But the psychological comes into play as well. In Hill House and The Shining, we’re dealing with unreliable narrators, so in many points in both stories we don’t know what’s really goin on. Is Jack losing his mind or are the plant animals really coming for him. I think the addition of psychological terror is especially effective in haunted houses. Most people have heard noises while sitting in a dark room and wondered if the sound was real or imagined. Many people will recognize the vulnerability of the human mind. That makes stories like these somewhat relatable.

Finally, the symbolic. For this I reference Wuthering Heights, although I think it applies equally to The Shining. In Wuthering Heights there is a small ghost story at the beginning, regarding the return of Catherine Earnshaw Linton’s spirit, but mainly the setting coincides with the dissolution of happiness and family. Once a happy home, after Heathcliff’s vengeance, the house becomes a withered shell, offering nothing but hardship and brutality to those who enter. For The Shining, it’s representative of Jack’s darker, intermittently hidden persona. On the outside, he’s projecting the image of having pulled it together, but once he’s trapped in the house…game over.

Houses are complex. We live in them. Our lives mark the walls, stain the floors, or leave constructive or destructive evidence of our existence inside and outside their structures. It’s what makes houses such great literary fodder. It’s why I love to write about them.
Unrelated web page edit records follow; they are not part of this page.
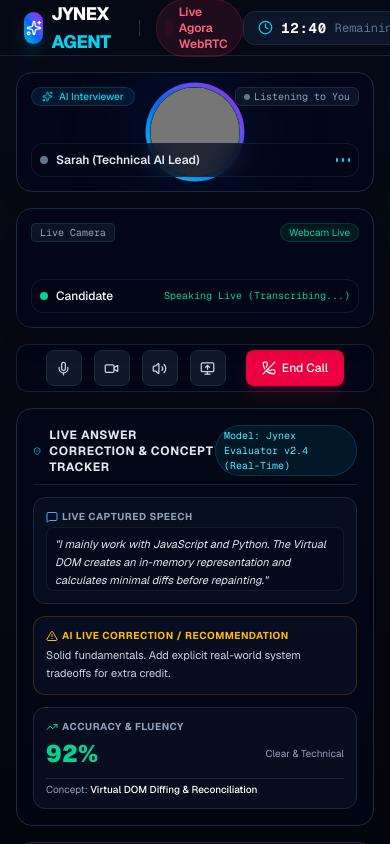
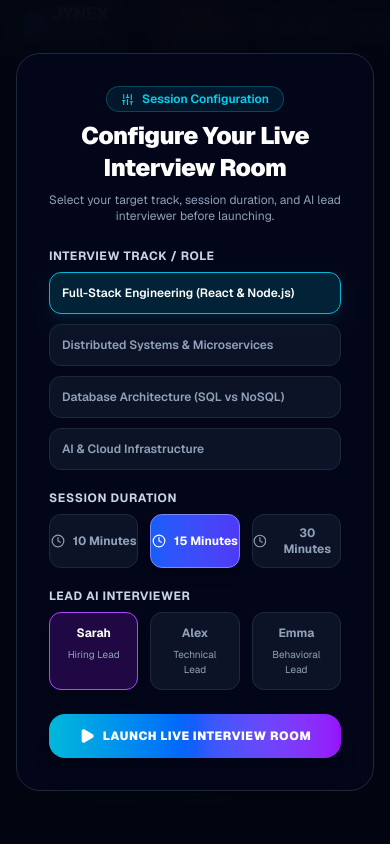
Before and after one commit to pateljaned1-max/jynex-frontend, a Next.js app in the folder frontend/: page /interview in a window 390 px wide. Built offline with nearby package versions, Linux system fonts and the light colour scheme; no server answers; grey boxes are pictures that could not be loaded.

Commit message:
feat: integrate Agora RTC SDK into live interview room

```diff
--- a/frontend/app/interview/page.tsx
+++ b/frontend/app/interview/page.tsx
@@ -33,13 +33,21 @@ import {
   Zap,
   Activity,
   Smile,
-  MonitorUp
+  MonitorUp,
+  Sliders,
+  Play
 } from 'lucide-react';
 
 const BACKEND_URL = process.env.NEXT_PUBLIC_BACKEND_URL || 'https://jynex-backend.onrender.com';
 
 export default function FullLiveInterviewRoom() {
   const router = useRouter();
+
+  // Configuration Modal States
+  const [isConfiguring, setIsConfiguring] = useState(true);
+  const [selectedTrack, setSelectedTrack] = useState('Full-Stack Engineering (React & Node.js)');
+  const [selectedDuration, setSelectedDuration] = useState(15);
+  const [targetAgent, setTargetAgent] = useState<'sarah' | 'alex' | 'emma'>('sarah');
 
   // Call Controls State
   const [isMicMuted, setIsMicMuted] = useState(false);
@@ -66,11 +74,16 @@ export default function FullLiveInterviewRoom() {
 
   // Dynamic Question & Real-Time Tracker States
   const [questionIndex, setQuestionIndex] = useState(0);
-  const [secondsLeft, setSecondsLeft] = useState(12 * 60 + 45);
+  const [secondsLeft, setSecondsLeft] = useState(15 * 60);
+
+  // Sync Timer with Selected Duration
+  useEffect(() => {
+    setSecondsLeft(selectedDuration * 60);
+  }, [selectedDuration]);
 
   const questionsList = [
     {
-      q: 'What programming languages are you most comfortable with, and how does the React Virtual DOM optimize performance?',
+      q: `Let's discuss your experience in ${selectedTrack}. What programming languages are you most comfortable with, and how does the React Virtual DOM optimize performance?`,
       keywords: ['react', 'virtual dom', 'javascript', 'performance', 'diff', 'state', 'render', 'reconciliation'],
       defaultAnswer: 'I mainly work with JavaScript and Python. The Virtual DOM creates an in-memory representation and calculates minimal diffs before repainting.',
       keyConcept: 'Virtual DOM Diffing & Reconciliation',
@@ -124,20 +137,17 @@ export default function FullLiveInterviewRoom() {
     }
   }, []);
 
-  // Initialize Agora Real-Time Voice Session on Mount
-  useEffect(() => {
+  // Agora Real-Time Voice Session Function (Triggered via Modal Start)
+  const startAgoraCall = async (targetChannel: string) => {
     let client: any = null;
     let audioTrack: any = null;
-    const generatedChannel = `jynex-room-${Date.now()}`;
-    setChannelName(generatedChannel);
 
-    async function initAgoraSession() {
     try {
       // 1. Fetch token and app_id from backend
       const tokenRes = await fetch(`${BACKEND_URL}/api/agora/token`, {
         method: 'POST',
         headers: { 'Content-Type': 'application/json' },
-          body: JSON.stringify({ channel_name: generatedChannel, uid: 0 })
+        body: JSON.stringify({ channel_name: targetChannel, uid: 0 })
       });
 
       if (!tokenRes.ok) throw new Error('Failed to fetch Agora token');
@@ -147,7 +157,7 @@ export default function FullLiveInterviewRoom() {
       client = AgoraRTC.createClient({ mode: 'rtc', codec: 'vp8' });
       setAgoraClient(client);
 
-        await client.join(app_id, generatedChannel, token, null);
+      await client.join(app_id, targetChannel, token, null);
 
       // 3. Create and publish local microphone audio track
       audioTrack = await AgoraRTC.createMicrophoneAudioTrack();
@@ -159,7 +169,7 @@ export default function FullLiveInterviewRoom() {
       await fetch(`${BACKEND_URL}/api/agora/start-agent`, {
         method: 'POST',
         headers: { 'Content-Type': 'application/json' },
-          body: JSON.stringify({ channel_name: generatedChannel, persona: 'sarah' })
+        body: JSON.stringify({ channel_name: targetChannel, persona: targetAgent })
       });
 
       // 5. Subscribe to incoming AI Agent audio stream automatically
@@ -180,23 +190,7 @@ export default function FullLiveInterviewRoom() {
     } catch (err) {
       console.warn('Agora WebRTC initialization fallback to browser speech synthesis:', err);
     }
-    }
-
-    initAgoraSession();
-
-    return () => {
-      if (audioTrack) audioTrack.close();
-      if (client) {
-        client.leave().catch(() => {});
-      }
-      // Notify backend to stop agent
-      fetch(`${BACKEND_URL}/api/agora/stop-agent`, {
-        method: 'POST',
-        headers: { 'Content-Type': 'application/json' },
-        body: JSON.stringify({ channel_name: generatedChannel })
-      }).catch(() => {});
   };
-  }, []);
 
   // Fallback Text-To-Speech (AI Voice) if Agora is connecting
   const speakText = (text: string) => {
@@ -217,6 +211,7 @@ export default function FullLiveInterviewRoom() {
   };
 
   useEffect(() => {
+    if (isConfiguring) return;
     const timer = setTimeout(() => {
       speakText(currentQ.q);
     }, 600);
@@ -227,11 +222,11 @@ export default function FullLiveInterviewRoom() {
         window.speechSynthesis.cancel();
       }
     };
-  }, [questionIndex, isSpeakerMuted, isAgoraConnected]);
+  }, [isConfiguring, questionIndex, isSpeakerMuted, isAgoraConnected]);
 
   // LIVE SPEECH RECOGNITION (Speech-To-Text from user's mic)
   useEffect(() => {
-    if (typeof window === 'undefined') return;
+    if (isConfiguring || typeof window === 'undefined') return;
 
     const SpeechRecognition = (window as any).SpeechRecognition || (window as any).webkitSpeechRecognition;
     if (!SpeechRecognition) return;
@@ -298,7 +293,7 @@ export default function FullLiveInterviewRoom() {
         recognition.stop();
       } catch (err) {}
     };
-  }, [isMicMuted, questionIndex]);
+  }, [isConfiguring, isMicMuted, questionIndex]);
 
   // Real Webcam initialization
   useEffect(() => {
@@ -338,6 +333,7 @@ export default function FullLiveInterviewRoom() {
 
   // Audio Canvas Visualizer
   useEffect(() => {
+    if (isConfiguring) return;
     const canvas = canvasRef.current;
     if (!canvas) return;
     const ctx = canvas.getContext('2d');
@@ -390,15 +386,16 @@ export default function FullLiveInterviewRoom() {
     render();
 
     return () => cancelAnimationFrame(animationFrameId);
-  }, [isMicMuted]);
+  }, [isConfiguring, isMicMuted]);
 
   // Timer countdown
   useEffect(() => {
+    if (isConfiguring) return;
     const interval = setInterval(() => {
       setSecondsLeft((prev) => (prev > 0 ? prev - 1 : 0));
     }, 1000);
     return () => clearInterval(interval);
-  }, []);
+  }, [isConfiguring]);
 
   const formatTimer = (s: number) => {
     const min = Math.floor(s / 60);
@@ -444,6 +441,97 @@ export default function FullLiveInterviewRoom() {
   return (
     <div className="h-screen w-screen bg-[#040711] text-slate-200 font-sans flex flex-col overflow-hidden select-none">
 
+      {/* PRE-INTERVIEW CONFIGURATION MODAL */}
+      {isConfiguring && (
+        <div className="absolute inset-0 z-50 bg-[#040711]/95 backdrop-blur-xl flex items-center justify-center p-4 overflow-y-auto">
+          <div className="max-w-2xl w-full bg-slate-950 border border-slate-800 rounded-3xl p-8 shadow-2xl space-y-6">
+            <div className="text-center space-y-2">
+              <div className="inline-flex items-center gap-2 px-3.5 py-1 rounded-full bg-cyan-500/10 border border-cyan-500/30 text-cyan-400 text-xs font-semibold">
+                <Sliders size={13} /> Session Configuration
+              </div>
+              <h2 className="text-2xl font-black text-white tracking-tight">Configure Your Live Interview Room</h2>
+              <p className="text-xs text-slate-400">Select your target track, session duration, and AI lead interviewer before launching.</p>
+            </div>
+
+            <div className="space-y-5">
+              <div className="space-y-2">
+                <label className="text-xs font-bold uppercase tracking-wider text-slate-300 block">Interview Track / Role</label>
+                <div className="grid grid-cols-1 sm:grid-cols-2 gap-2.5">
+                  {['Full-Stack Engineering (React & Node.js)', 'Distributed Systems & Microservices', 'Database Architecture (SQL vs NoSQL)', 'AI & Cloud Infrastructure'].map((track) => (
+                    <button
+                      key={track}
+                      onClick={() => setSelectedTrack(track)}
+                      className={`p-3 rounded-xl border text-left text-xs font-semibold transition ${
+                        selectedTrack === track
+                          ? 'bg-cyan-600/20 border-cyan-500 text-white shadow-lg shadow-cyan-500/10'
+                          : 'bg-slate-900/80 border-slate-800 text-slate-400 hover:text-white hover:border-slate-700'
+                      }`}
+                    >
+                      {track}
+                    </button>
+                  ))}
+                </div>
+              </div>
+
+              <div className="space-y-2">
+                <label className="text-xs font-bold uppercase tracking-wider text-slate-300 block">Session Duration</label>
+                <div className="grid grid-cols-3 gap-3">
+                  {[10, 15, 30].map((mins) => (
+                    <button
+                      key={mins}
+                      onClick={() => setSelectedDuration(mins)}
+                      className={`py-2.5 rounded-xl border text-center text-xs font-bold transition flex items-center justify-center gap-2 ${
+                        selectedDuration === mins
+                          ? 'bg-gradient-to-r from-blue-600 to-indigo-600 border-indigo-400 text-white shadow-lg'
+                          : 'bg-slate-900/80 border-slate-800 text-slate-400 hover:text-white'
+                      }`}
+                    >
+                      <Clock size={14} /> {mins} Minutes
+                    </button>
+                  ))}
+                </div>
+              </div>
+
+              <div className="space-y-2">
+                <label className="text-xs font-bold uppercase tracking-wider text-slate-300 block">Lead AI Interviewer</label>
+                <div className="grid grid-cols-3 gap-3">
+                  {(['sarah', 'alex', 'emma'] as const).map((agentKey) => {
+                    const agent = agentKey === 'sarah' ? { name: 'Sarah', role: 'Hiring Lead' } : agentKey === 'alex' ? { name: 'Alex', role: 'Technical Lead' } : { name: 'Emma', role: 'Behavioral Lead' };
+                    const isSelected = targetAgent === agentKey;
+                    return (
+                      <button
+                        key={agentKey}
+                        onClick={() => setTargetAgent(agentKey)}
+                        className={`p-3 rounded-xl border text-center transition flex flex-col items-center gap-1.5 ${
+                          isSelected
+                            ? 'bg-purple-600/20 border-purple-500 text-white shadow-lg'
+                            : 'bg-slate-900/80 border-slate-800 text-slate-400 hover:text-white'
+                        }`}
+                      >
+                        <span className="text-xs font-bold">{agent.name}</span>
+                        <span className="text-[10px] text-slate-400">{agent.role}</span>
+                      </button>
+                    );
+                  })}
+                </div>
+              </div>
+            </div>
+
+            <button
+              onClick={() => {
+                const generatedChannel = `jynex-room-${Date.now()}`;
+                setChannelName(generatedChannel);
+                setIsConfiguring(false);
+                startAgoraCall(generatedChannel);
+              }}
+              className="w-full py-3.5 rounded-2xl bg-gradient-to-r from-cyan-500 via-blue-600 to-purple-600 text-white font-black text-xs uppercase tracking-wider flex items-center justify-center gap-2 shadow-xl transition active:scale-[0.99]"
+            >
+              <Play size={16} fill="white" /> Launch Live Interview Room
+            </button>
+          </div>
+        </div>
+      )}
+
       {/* HEADER */}
       <header className="h-14 border-b border-slate-800/80 bg-[#060a17]/95 px-6 flex items-center justify-between shrink-0 z-20">
         <div className="flex items-center gap-4">
@@ -460,7 +548,7 @@ export default function FullLiveInterviewRoom() {
 
           <div className="inline-flex items-center gap-2 px-2.5 py-1 rounded-full bg-rose-500/10 border border-rose-500/20 text-rose-400 text-xs font-semibold">
             <span className="w-2 h-2 rounded-full bg-rose-500 animate-ping" />
-            Live Agora WebRTC
+            Live Agora WebRTC • {selectedTrack.split(' ')[0]}
           </div>
         </div>
 
@@ -536,7 +624,7 @@ export default function FullLiveInterviewRoom() {
             }`}>
               <div className="w-full flex items-center justify-between text-xs z-10">
                 <span className="inline-flex items-center gap-1.5 px-2.5 py-0.5 rounded-full bg-cyan-500/10 border border-cyan-500/20 text-cyan-400 font-medium text-[10px]">
-                  <Sparkles size={11} /> AI Interviewer
+                  <Sparkles size={11} /> AI Interviewer ({targetAgent.toUpperCase()})
                 </span>
                 <span className={`text-[10px] font-mono flex items-center gap-1 px-2 py-0.5 rounded-md border ${
                   isAiSpeaking
@@ -561,7 +649,7 @@ export default function FullLiveInterviewRoom() {
                   <div className="w-24 h-24 rounded-full bg-[#070b1a] flex items-center justify-center border border-cyan-300/40 overflow-hidden">
                     <img
                       src="https://images.unsplash.com/photo-1573496359142-b8d87734a5a2?auto=format&fit=crop&w=250&q=80"
-                      alt="Sarah AI"
+                      alt="AI Lead"
                       className={`w-full h-full object-cover rounded-full transition-all ${isAiSpeaking ? 'brightness-110' : 'brightness-75'}`}
                     />
                   </div>
@@ -571,7 +659,7 @@ export default function FullLiveInterviewRoom() {
               <div className="w-full flex items-center justify-between text-xs z-10 bg-slate-950/70 backdrop-blur-md p-2 rounded-xl border border-slate-800/60">
                 <span className="text-slate-200 font-semibold flex items-center gap-2">
                   <span className={`w-2 h-2 rounded-full ${isAiSpeaking ? 'bg-emerald-400 shadow-[0_0_6px_#10b981]' : 'bg-slate-500'}`} />
-                  Sarah (Technical AI Lead)
+                  {targetAgent === 'sarah' ? 'Sarah (Hiring Lead)' : targetAgent === 'alex' ? 'Alex (Tech Lead)' : 'Emma (Behavioral Lead)'}
                 </span>
                 <div className="flex items-center gap-1 h-3">
                   <span className={`w-0.5 bg-cyan-400 rounded-full ${isAiSpeaking ? 'h-full animate-bounce' : 'h-1'}`} />
```
Lines whose indentation alone changed are shown as unchanged.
They’re more than a setting for me. In many ways they are a silent narrator.

What’s your favorite “haunted house” story?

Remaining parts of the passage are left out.